Sticking with a close-up theme, have you got any idea what this very distinctive bit of bone is from?
As usual, you can leave your suggestions, comments and questions below. If you find this too easy feel free to spice up your answer with some cryptic clues. Have fun!
Last week I gave you this zoomed in picture of a specimen to have a go at identifying:
It was a bit tricky, so I also gave you this bonus clue to help:
I was impressed to see that, despite the limited information available from the images provided, many of you managed to work out that this shows the lightweight ‘honeycomb’ structure that supports the casque of a hornbill.
That was the first challenge but, as ever, I was keen to see if you could get the identification to species – far more of a challenge considering the lack of a side view of the skull and lack of a scale. To make up for that I’ve decided to provide the necessary image here:
I won’t say what species this is in this post, as I normally would, just to give some more of you a chance to make the identification yourself. However, what I will say is that the very first response by Wood contained a link to an image of the correct species and later to a blogpost featuring this very specimen. In that post there is a discussion about the appearance of the casque, with speculation about whether it had been damaged during preparation, resulting in its appearance. However, as Richard Lawrence pointed out, this appearance is actually normal for the skulls of several species of hornbill.
I will also say that the discussion between Daniel Calleri & Dan Jones and Richard Lawrence about whether it was a hornbill from a genus starting with A or B was interesting and I initially thought it was an A, but am now convinced that it’s a C.
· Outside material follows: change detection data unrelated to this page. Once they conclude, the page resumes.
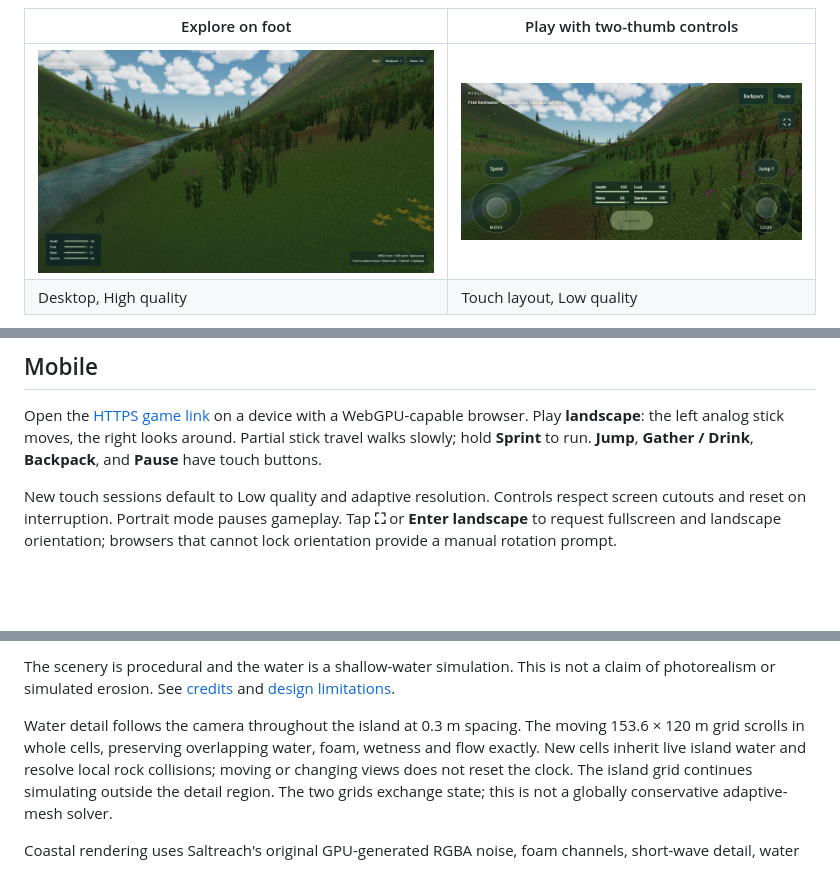
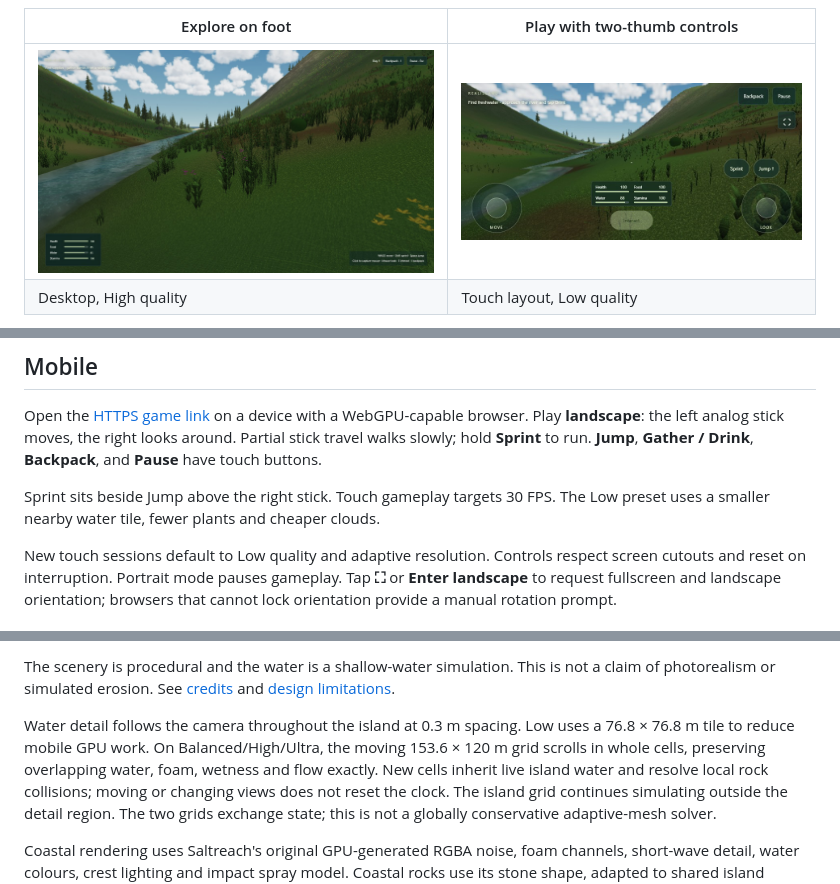
Before and after one commit to SamG-Coder/RealIsland, a Markdown page: README.md, 3 parts joined by grey strips. Rendered like a GitHub page; pictures changed too: docs/screenshots/mobile-landscape.jpg; blank space fills up the shorter version.

Commit message:
Reduce mobile GPU budgets and place sprint beside jump

```diff
--- a/README.md
+++ b/README.md
@@ -35,6 +35,9 @@ Open the [HTTPS game link](https://samg-coder.github.io/RealIsland/) on a device
 with a WebGPU-capable browser. Play **landscape**: the left analog stick moves,
 the right looks around. Partial stick travel walks slowly; hold **Sprint** to
 run. **Jump**, **Gather / Drink**, **Backpack**, and **Pause** have touch buttons.
+
+Sprint sits beside Jump above the right stick. Touch gameplay targets 30 FPS.
+The Low preset uses a smaller nearby water tile, fewer plants and cheaper clouds.
 
 New touch sessions default to Low quality and adaptive resolution. Controls
 respect screen cutouts and reset on interruption. Portrait mode pauses gameplay.
@@ -135,7 +138,8 @@ not a claim of photorealism or simulated erosion. See [credits](CREDITS.md) and
 [design limitations](docs/island-design.md).
 
 Water detail follows the camera throughout the island at 0.3 m spacing.
-The moving 153.6 × 120 m grid scrolls in whole cells, preserving overlapping
+Low uses a 76.8 × 76.8 m tile to reduce mobile GPU work.
+On Balanced/High/Ultra, the moving 153.6 × 120 m grid scrolls in whole cells, preserving overlapping
 water, foam, wetness and flow exactly. New cells inherit live island water and
 resolve local rock collisions; moving or changing views does not reset the clock.
 The island grid continues simulating outside the detail region. The two grids
```
Also changed, not shown: docs/how-to-play.md (+4 -0 lines), docs/mobile-performance.md (added, +52 -0 lines), 8 other files.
If you’re desperate to know which species it’s from, here’s a link to the skullsite.com page about it.
This week I have a mystery object for you that’s a bit different from the usual. Any idea what this zoomed in picture is showing?
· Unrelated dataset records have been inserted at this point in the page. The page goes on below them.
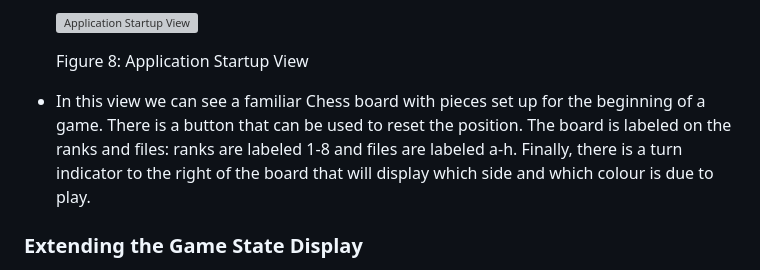
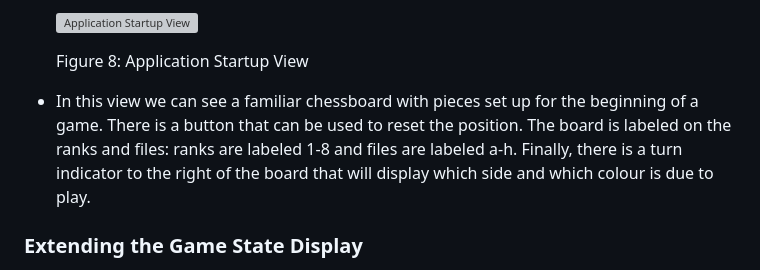
Before and after one commit to ArctiqTeam/arctiq-copilot-trail, a Markdown page: labs/lab2-development-use-cases/README.md, the part around the change. GitHub-like rendering; grey boxes are pictures that could not be loaded.

Commit message:
Update labs/lab2-development-use-cases/README.md
Co-authored-by: Alexandre-Xavier Labonté-Lamoureux <alexandre.labonte@arctiq.com>

```diff
--- a/labs/lab2-development-use-cases/README.md
+++ b/labs/lab2-development-use-cases/README.md
@@ -209,7 +209,7 @@ Keep these practices in mind when submitting prompts to Copilot. You will see ma
 
     Figure 8: Application Startup View
 
-- In this view we can see a familiar Chess board with pieces set up for the beginning of a game. There is a button that can be used to reset the position. The board is labeled on the ranks and files: ranks are labeled 1-8 and files are labeled a-h. Finally, there is a turn indicator to the right of the board that will display which side and which colour is due to play.
+- In this view we can see a familiar chessboard with pieces set up for the beginning of a game. There is a button that can be used to reset the position. The board is labeled on the ranks and files: ranks are labeled 1-8 and files are labeled a-h. Finally, there is a turn indicator to the right of the board that will display which side and which colour is due to play.
 
 ### Extending the Game State Display
 
```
It’s probably a bit of a tricky one, so if you want an extra image that makes it much easier you can click on this link for a bonus clue.
Please leave your suggestions in the comments below – I’d love to find out your thoughts and let me know if you needed the clue. Have fun!
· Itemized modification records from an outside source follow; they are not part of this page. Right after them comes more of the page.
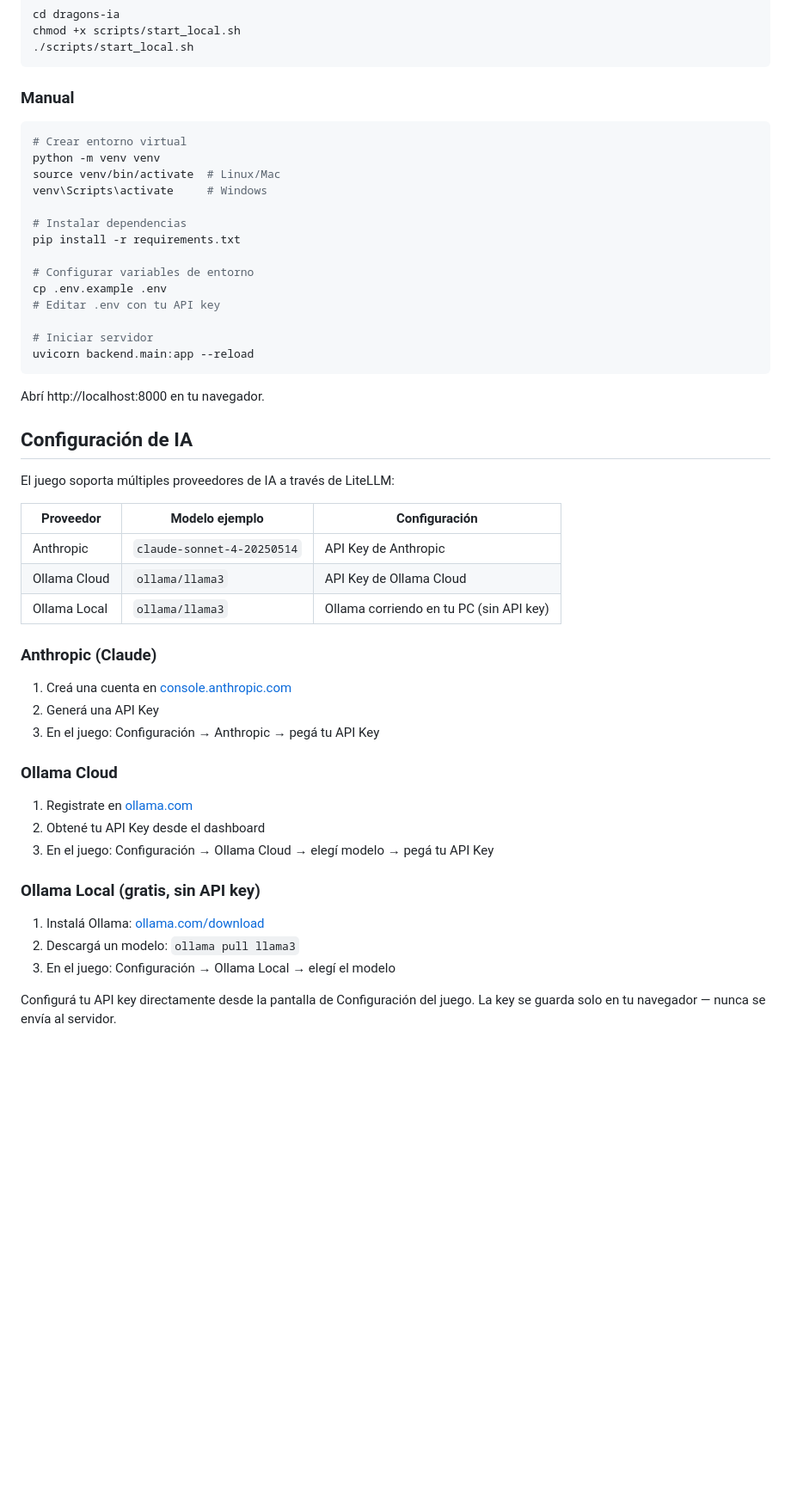
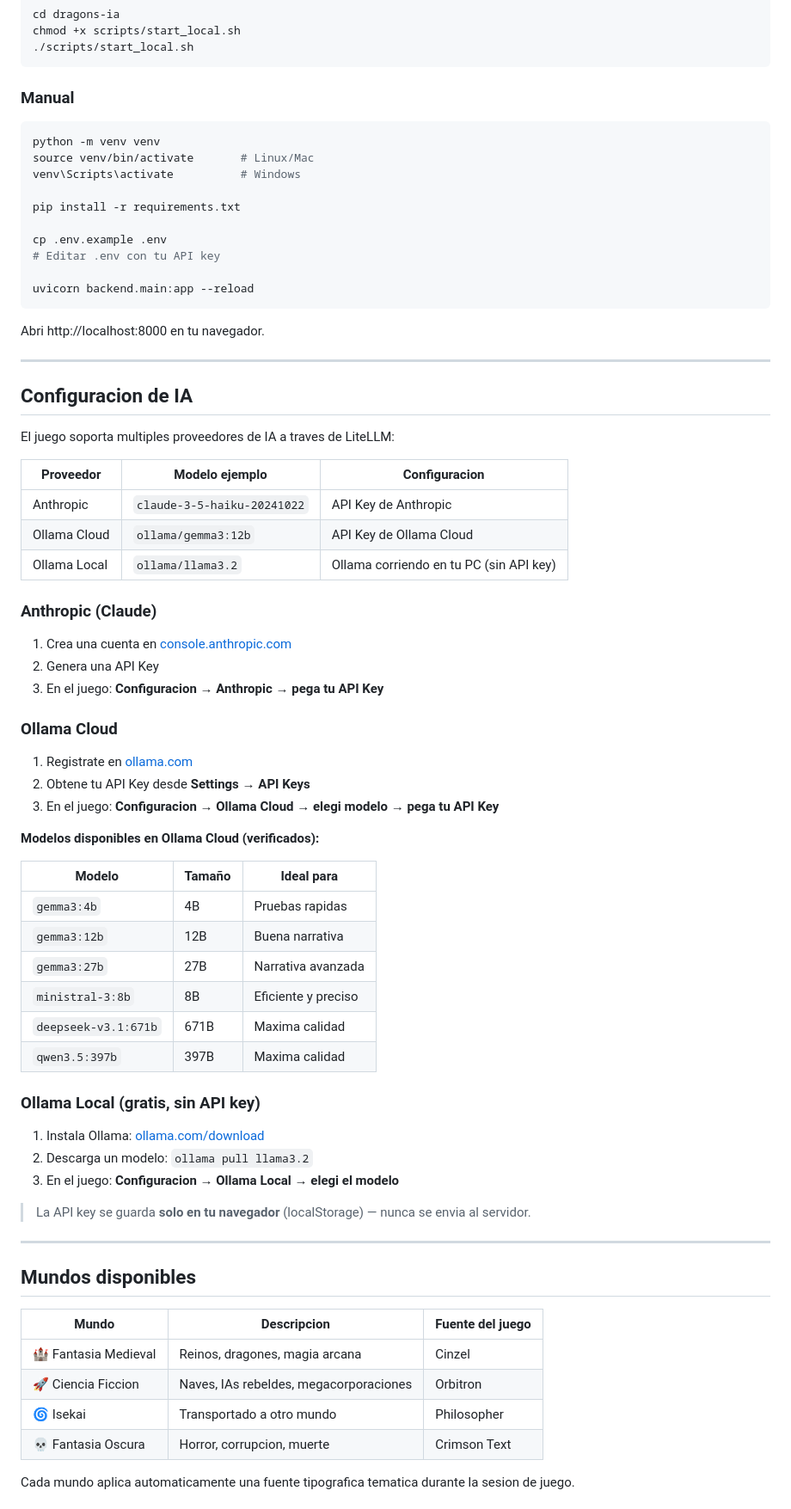
Before and after one commit to FabianGallardo-coder/dragons-ia, a Markdown page: README.md, the part around one of its changes. Shown at 86% size. GitHub-like rendering; blank space fills up the shorter version.

````diff
--- a/README.md
+++ b/README.md
@@ -35,51 +42,73 @@ chmod +x scripts/start_local.sh
 
 ### Manual
 ```bash
-# Crear entorno virtual
 python -m venv venv
-source venv/bin/activate  # Linux/Mac
-venv\Scripts\activate     # Windows
+source venv/bin/activate       # Linux/Mac
+venv\Scripts\activate          # Windows
 
-# Instalar dependencias
 pip install -r requirements.txt
 
-# Configurar variables de entorno
 cp .env.example .env
 # Editar .env con tu API key
 
-# Iniciar servidor
 uvicorn backend.main:app --reload
 ```
 
-Abrí http://localhost:8000 en tu navegador.
+Abri http://localhost:8000 en tu navegador.
 
-## Configuración de IA
+---
 
-El juego soporta múltiples proveedores de IA a través de LiteLLM:
+## Configuracion de IA
 
-| Proveedor | Modelo ejemplo | Configuración |
-| --------- | -------------- | ------------- |
-| Anthropic | `claude-sonnet-4-20250514` | API Key de Anthropic |
-| Ollama Cloud | `ollama/llama3` | API Key de Ollama Cloud |
-| Ollama Local | `ollama/llama3` | Ollama corriendo en tu PC (sin API key) |
+El juego soporta multiples proveedores de IA a traves de LiteLLM:
+
+| Proveedor | Modelo ejemplo | Configuracion |
+|---|---|---|
+| Anthropic | `claude-3-5-haiku-20241022` | API Key de Anthropic |
+| Ollama Cloud | `ollama/gemma3:12b` | API Key de Ollama Cloud |
+| Ollama Local | `ollama/llama3.2` | Ollama corriendo en tu PC (sin API key) |
 
 ### Anthropic (Claude)
 
-1. Creá una cuenta en [console.anthropic.com](https://console.anthropic.com)
-2. Generá una API Key
-3. En el juego: Configuración → Anthropic → pegá tu API Key
+1. Crea una cuenta en [console.anthropic.com](https://console.anthropic.com)
+2. Genera una API Key
+3. En el juego: **Configuracion → Anthropic → pega tu API Key**
 
 ### Ollama Cloud
 
 1. Registrate en [ollama.com](https://ollama.com)
-2. Obtené tu API Key desde el dashboard
-3. En el juego: Configuración → Ollama Cloud → elegí modelo → pegá tu API Key
+2. Obtene tu API Key desde **Settings → API Keys**
+3. En el juego: **Configuracion → Ollama Cloud → elegi modelo → pega tu API Key**
+
+**Modelos disponibles en Ollama Cloud (verificados):**
+
+| Modelo | Tamaño | Ideal para |
+|---|---|---|
+| `gemma3:4b` | 4B | Pruebas rapidas |
+| `gemma3:12b` | 12B | Buena narrativa |
+| `gemma3:27b` | 27B | Narrativa avanzada |
+| `ministral-3:8b` | 8B | Eficiente y preciso |
+| `deepseek-v3.1:671b` | 671B | Maxima calidad |
+| `qwen3.5:397b` | 397B | Maxima calidad |
 
 ### Ollama Local (gratis, sin API key)
 
-1. Instalá Ollama: [ollama.com/download](https://ollama.com/download)
-2. Descargá un modelo: `ollama pull llama3`
-3. En el juego: Configuración → Ollama Local → elegí el modelo
+1. Instala Ollama: [ollama.com/download](https://ollama.com/download)
+2. Descarga un modelo: `ollama pull llama3.2`
+3. En el juego: **Configuracion → Ollama Local → elegi el modelo**
 
-Configurá tu API key directamente desde la pantalla de Configuración del juego.
-La key se guarda solo en tu navegador — nunca se envía al servidor.
+> La API key se guarda **solo en tu navegador** (localStorage) — nunca se envia al servidor.
+
+---
+
+## Mundos disponibles
+
+| Mundo | Descripcion | Fuente del juego |
+|---|---|---|
+| 🏰 Fantasia Medieval | Reinos, dragones, magia arcana | Cinzel |
+| 🚀 Ciencia Ficcion | Naves, IAs rebeldes, megacorporaciones | Orbitron |
+| 🌀 Isekai | Transportado a otro mundo | Philosopher |
+| 💀 Fantasia Oscura | Horror, corrupcion, muerte | Crimson Text |
+
+Cada mundo aplica automaticamente una fuente tipografica tematica durante la sesion de juego.
+
````
Also changed, not shown: other parts of README.md (+105 -23 lines).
Last week I gave you this mystery object supplied by Dr David Hone:
This is the premaxilla of a fish, but that doesn’t narrow things down much, since there are 28,000 species of bony fish, leaving a huge range of possibilities.
There were several suggestions of Wolf Fish, which is what I originally thought it was myself, but that’s not what it is. Then the suggestions of various Wrasse species started cropping up – which is a lot more likely.
My first look at Wrasse teeth came when I tried to identify the fish used in the Horniman’s Merman:
There are a lot of Wrasse, over 600 species in fact, so it can be hard to narrow down the species, especially when few comparative specimens are available.
One very helpful osteology resource for identifying fish from their bony bits is Osteobase which lets you pick a bone and start making comparisons. It’s worth keeping in mind that you need to really explore the taxonomic tree on the left of the page to get a real appreciation of how useful it is – so for example, after selecting the premaxilla, if you look at the Perciformes (the Order containing the Wrasse) you see a huge range of premaxilla specimens that help narrow down the bone you’re trying to identify.
This clearly shows that the Labridae is definitely the right family for the mystery object and the Mexican Hogfish Bodianus diplotaenia (Gill, 1862) is a very close match.
So congratulations to Richard Lawrence who I think has it right, especially since the specimen was found within the range of this species. I hope you all enjoyed the challenge!